This is because of the Dunning-Kruger Effect (http://en.wikipedia.org/wiki/Dunning%E2%80%93Kruger_effect), which has been studied.
The more you know.
If you want experience, then you want something like a summer internship. Lots of companies hire college students for 10-12 weeks over the summer. You'll get a little bit of experience, and you'll get better pay than working at Starbucks.
Or you can work part-time during the school year. I did a part-time job 20 hours a week at a local research institute affiliated with the college I went to as an undergrad. It was nice enough pay to get some spending money on top of paying for the basics, and I got a lot of useful experience.
There's also open source experience, but I know nothing about that personally.
If you wanted to focus on a language, I suppose you could look into various certifications, like Sun Java certifications. Those cost money. The type of hiring we do, we don't care about those (we're a research institute, we want to see advanced degrees) but some others might have an idea if they're actually worth anything in the programming field. I'm skeptical, but maybe it's useful for a new grad.
A Masters is not going to help you get a coding job. A Master is going to help you get a research job.
There are companies out there that do research in the field of computer science -- large companies that might have a dedicated research lab or two, or small and mid-size companies that can be fully dedicated to research.
So figure out what you're interested in:
1. Strictly coding? Go out there and grab job experience. Maybe look into some sort of applicable certification, by Sun or Microsoft or someone. Get OpenSource experience. Code recreationally.
2. Research? Look into a Masters or PhD. Wondering how to find companies that do research? Google around for institutions like NSA and DARPA that grant research contracts, and see what companies are winning them.
3. Academics? You'll want a PhD -- unless you're interested in teaching below the college level, in which case you'll need to get teaching certified.
4. Management? A Masters could help, but so could a MBA (try one with a specialty in IT). Or work you way up the food chain (you'll have to do that anyway) and look into some sort of program management certification. Google around for something like 'PMP certification' and you'll read about them.
The good thing is you don't have to decide now. The better thing is, you can change you mind.

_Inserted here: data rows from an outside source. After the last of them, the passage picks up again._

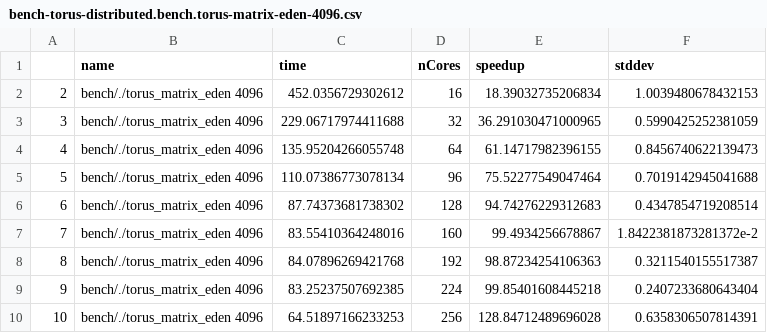
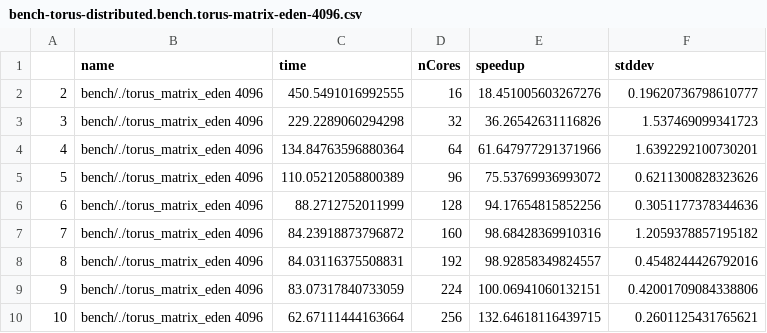
Before and after one commit to Parrows/Parrows, a CSV file: paper/content/benchmarks/distributed-torus/bench-torus-distributed.bench.torus-matrix-eden-4096.csv, drawn as a sheet.

```diff
--- a/paper/content/benchmarks/distributed-torus/bench-torus-distributed.bench.torus-matrix-eden-4096.csv
+++ b/paper/content/benchmarks/distributed-torus/bench-torus-distributed.bench.torus-matrix-eden-4096.csv
@@ -1,10 +1,10 @@
 "","name","time","nCores","speedup","stddev"
-"2","bench/./torus_matrix_eden 4096",452.0356729302612,16,18.39032735206834,1.0039480678432153
-"3","bench/./torus_matrix_eden 4096",229.06717974411688,32,36.291030471000965,0.5990425252381059
-"4","bench/./torus_matrix_eden 4096",135.95204266055748,64,61.14717982396155,0.8456740622139473
-"5","bench/./torus_matrix_eden 4096",110.07386773078134,96,75.52277549047464,0.7019142945041688
-"6","bench/./torus_matrix_eden 4096",87.74373681738302,128,94.74276229312683,0.4347854719208514
-"7","bench/./torus_matrix_eden 4096",83.55410364248016,160,99.4934256678867,1.8422381873281372e-2
-"8","bench/./torus_matrix_eden 4096",84.07896269421768,192,98.87234254106363,0.3211540155517387
-"9","bench/./torus_matrix_eden 4096",83.25237507692385,224,99.85401608445218,0.2407233680643404
-"10","bench/./torus_matrix_eden 4096",64.51897166233253,256,128.84712489696028,0.6358306507814391
+"2","bench/./torus_matrix_eden 4096",450.5491016992555,16,18.451005603267276,0.19620736798610777
+"3","bench/./torus_matrix_eden 4096",229.2289060294298,32,36.26542631116826,1.537469099341723
+"4","bench/./torus_matrix_eden 4096",134.84763596880364,64,61.647977291371966,1.6392292100730201
+"5","bench/./torus_matrix_eden 4096",110.05212058800389,96,75.53769936993072,0.6211300828323626
+"6","bench/./torus_matrix_eden 4096",88.2712752011999,128,94.17654815852256,0.3051177378344636
+"7","bench/./torus_matrix_eden 4096",84.23918873796872,160,98.68428369910316,1.2059378857195182
+"8","bench/./torus_matrix_eden 4096",84.03116375508831,192,98.92858349824557,0.4548244426792016
+"9","bench/./torus_matrix_eden 4096",83.07317840733059,224,100.06941060132151,0.42001709084338806
+"10","bench/./torus_matrix_eden 4096",62.67111444163664,256,132.64618116439715,0.2601125431765621
```
Also changed, not shown: paper/content/benchmarks/distributed-torus/4096-diff.csv, paper/content/benchmarks/distributed-torus/bestAndWorstTorus-4096.csv, 3 other files.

I thought I wanted to do academics, did a year of PhD program at Georgia Tech, decided it wasn't for me, then decided I wanted to do research, joined a small research organization, then 15 years later decided to go back and work on my Masters. Even better? Where I work is paying me to pick up my Masters part time. I might also work on picking up my PMP certification, since I seem to have most of the requirements anyway.
Just remember, you can change your mind later.